What strategies can sales leaders undertake to secure existing revenue lines?

Sales leaders need to ensure that they build trust with their customers and reinforce their ability to serve them as trusted advisors. Offer them things they need and be there to listen, don’t just focus on the sale. It's only natural that resources will need to be adapted to meet business needs, but this may well change week on week. Companies need to be adaptive and innovative in this period and the best way to do this is by monitoring and responding to competitive dynamics. Keep a clear eye on what your competitors are doing and listen to the market. Don’t be afraid to create something new during this time, it may just be the thing they need. Trust, adaptability and a sharp ear to the ground will help to mitigate renewal risks and secure existing revenue lines.

Given that versatility is so important in these times, how can firms adjust their product offering to fine tune their value proposition?

One key tip for all companies within the software industry is to pivot to the SaaS business model if not done already. On-premises businesses need employees on the ground at the customer end, SaaS does not. Open yourself up to the technology available and make yourselves more accessible.

All sales professionals have now become virtual/inside salespeople. In light of this, what operational best practices and collaboration and productivity tools can teams use?

The deep-rooted best practices of a software salesperson will never change that much. You will always need to sell value to the customer, i.e. identify the business problem, identify the champion, build the business case, provide reference customers and build trust. If you are still able to do this, revenue will continue to grow.

However, we are now lacking the vital intimacy with our customers that really helps to build up trust. Events are being cancelled, meetings moved, large projects postponed and without that personal interaction it’s easy to slip from the forefront of their mind. Now is the time to invest in the tools that will save your business, the likes of Slack and Zoom will become hugely important in maintaining professional communication. Google docs and Office 365 should be used for collaboration – your team needs to be connected and boosted through shared virtual spaces. Don’t be afraid to spend on the best quality appliances as they will be the tools you than the most in the end.

And finally, how can firms successfully exit this ‘crisis’? What is going to define the successful companies within this period?

Winners will be the companies that can do the following 5 steps:

· Manage cash and liquidity

· Ensure cost discipline

· Revise financial plan and perform scenario-based stress tests regularly

· Cultivate employee and customer loyalty

· Pivot their business model to work in the new world of post-Covid

Take a good look as the money you are spending and enforce some discipline, while virtual tools are an investment, pre-planned offices fixes are not needed now. Save that money for the small fixes you will need to make to ensure your workforce is still effective in the long-run. For software, keep your sales staff at the core of your business and always reserve the top-line. Test your business to its max and have your ‘bounce back’ scenarios ready. Be adaptive and do all you can to maintain the trust of those you value the most, they will be the ones to help see you through the most difficult times.

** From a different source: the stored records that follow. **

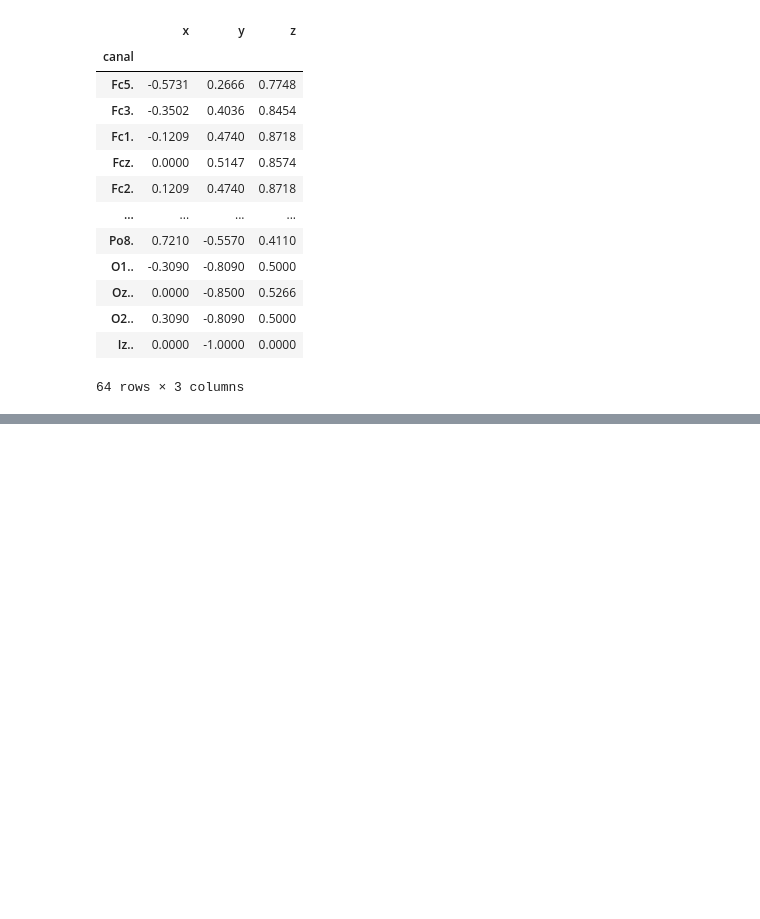
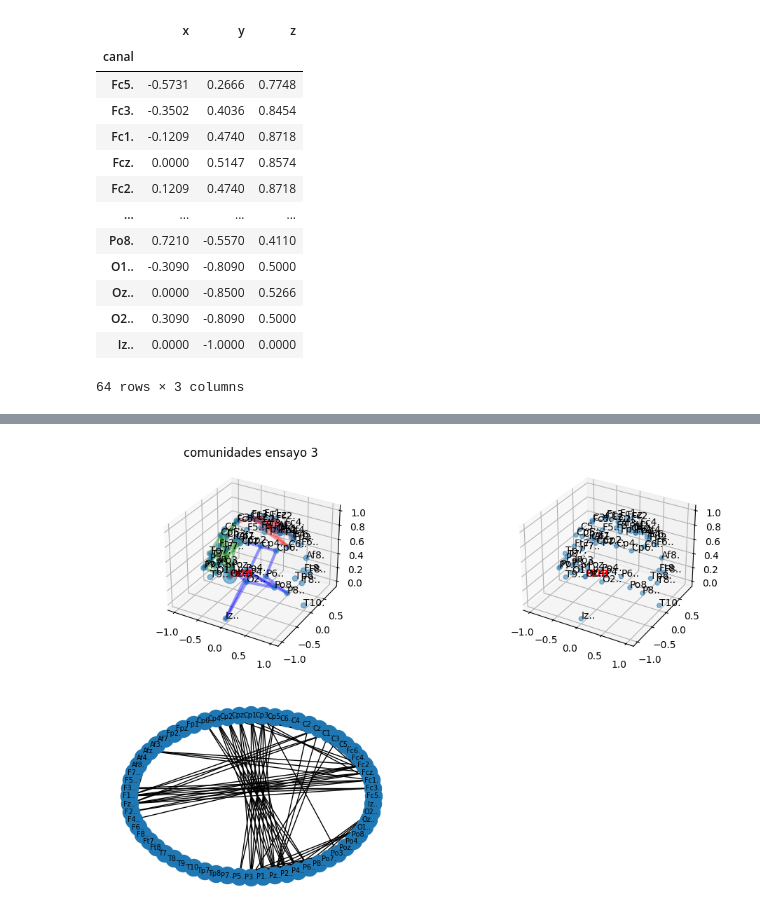
Before and after one commit to Fernando-JAL/Neurociencias-2026-1, a Jupyter notebook: S04_parciales/Parcial_3_profe.ipynb, the cells around one changed output, grey strips where cells are left out. Cells and saved outputs as stored; diff of their text form; code cells hidden in the pictures; blank space fills up the shorter version.

```diff
--- a/S04_parciales/Parcial_3_profe.ipynb
+++ b/S04_parciales/Parcial_3_profe.ipynb
@@ -290,0 +329,15 @@ for idx, (x_,y_,z_) in enumerate(zip(x,y,z)):
+# %%
+#Encapsular código,
+hub = betwenness_[0]
+
+fig = plt.figure(figsize=(12, 8))
+axes = [fig.add_subplot(2, 2, 1, projection='3d'),
+       fig.add_subplot(2, 2, 2, projection='3d'),
+       fig.add_subplot(2,2,3)]
+
+
+grafo_de_comunidades(communities_, hub, coord, axes[0])
+grafo_3d (hub, coord, axes[1])
+ensayo=grado_2d (resultados3, axes[2])
+# %% [output]
+[figure, added]
```
Also changed, not shown: parts of 18 cells of this notebook, 1 other file.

If you would like to speak with our topical advisor in more detail about his comments or any of our industry experts contact us

https://www.forbes.com/sites/louiscolumbus/2020/03/16/covid-19s-impact-on-tech-spending-this-year/#418e15d52d67 - link to the stats from Forrester’s in first paragraph.

Published by Anna Rawsthorne April 3, 2020